Breaking the genetic resistance of lung cancer and melanoma

July 25, 2017
Researchers from Monash University and the Memorial Sloan Kettering Cancer Center (MSKCC, New York) have discovered why some cancers – particularly lung cancer and melanoma – are able to quickly develop deadly resistance ...

Anti-cancer chemotherapeutic agent inhibits glioblastoma growth and radiation resistance

July 24, 2017
Glioblastoma is a primary brain tumor with dismal survival rates, even after treatment with surgery, chemotherapy and radiation. A small subpopulation of tumor cells—glioma stem cells—is responsible for glioblastoma's ...

New therapeutic approach for difficult-to-treat subtype of ovarian cancer identified

July 24, 2017
A potential new therapeutic strategy for a difficult-to-treat form of ovarian cancer has been discovered by Wistar scientists. The findings were published online in Nature Cell Biology.

Immune cells the missing ingredient in new bladder cancer treatment

July 24, 2017
New research offers a possible explanation for why a new type of cancer treatment hasn't been working as expected against bladder cancer.

No dye: Cancer patients' gray hair darkened on immune drugs

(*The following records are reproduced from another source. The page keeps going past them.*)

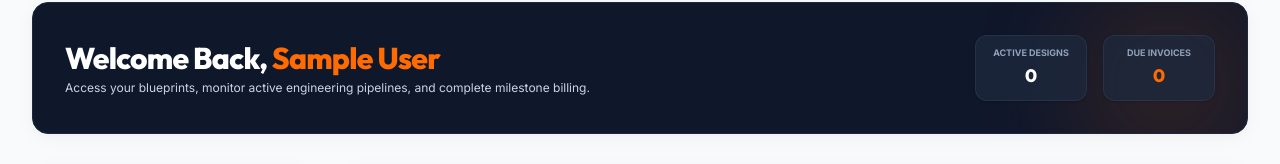
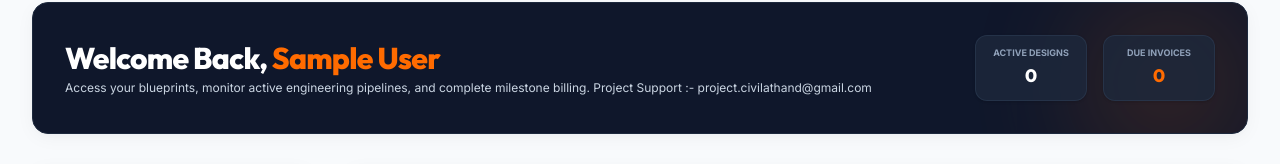
Before and after one commit to civilathandwork/civilathand-v1, a Next.js app: page /dashboard in a window 1280 px wide. Shown: the part 155-319 px from the top of the page. Built offline with nearby package versions, Linux system fonts and the light colour scheme; no server answers; the database is empty; sample sign-in values are in the browser's storage.

Commit message:
Update page.tsx

```diff
--- a/src/app/dashboard/page.tsx
+++ b/src/app/dashboard/page.tsx
@@ -50,6 +50,7 @@ export default function DashboardPage() {
               </h1>
               <p className="text-xs text-slate-300 mt-1">
                 Access your blueprints, monitor active engineering pipelines, and complete milestone billing.
+                Project Support :- project.civilathand@gmail.com
               </p>
             </div>
 
```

July 21, 2017
Cancer patients' gray hair unexpectedly turned youthfully dark while taking novel drugs, and it has doctors scratching their heads.

Shooting the achilles heel of nervous system cancers

July 20, 2017
Virtually all cancer treatments used today also damage normal cells, causing the toxic side effects associated with cancer treatment. A cooperative research team led by researchers at Dartmouth's Norris Cotton Cancer Center ...

0 comments

Please sign in to add a comment. Registration is free, and takes less than a minute. Read more

Click here to reset your password.
Sign in to get notified via email when new comments are made.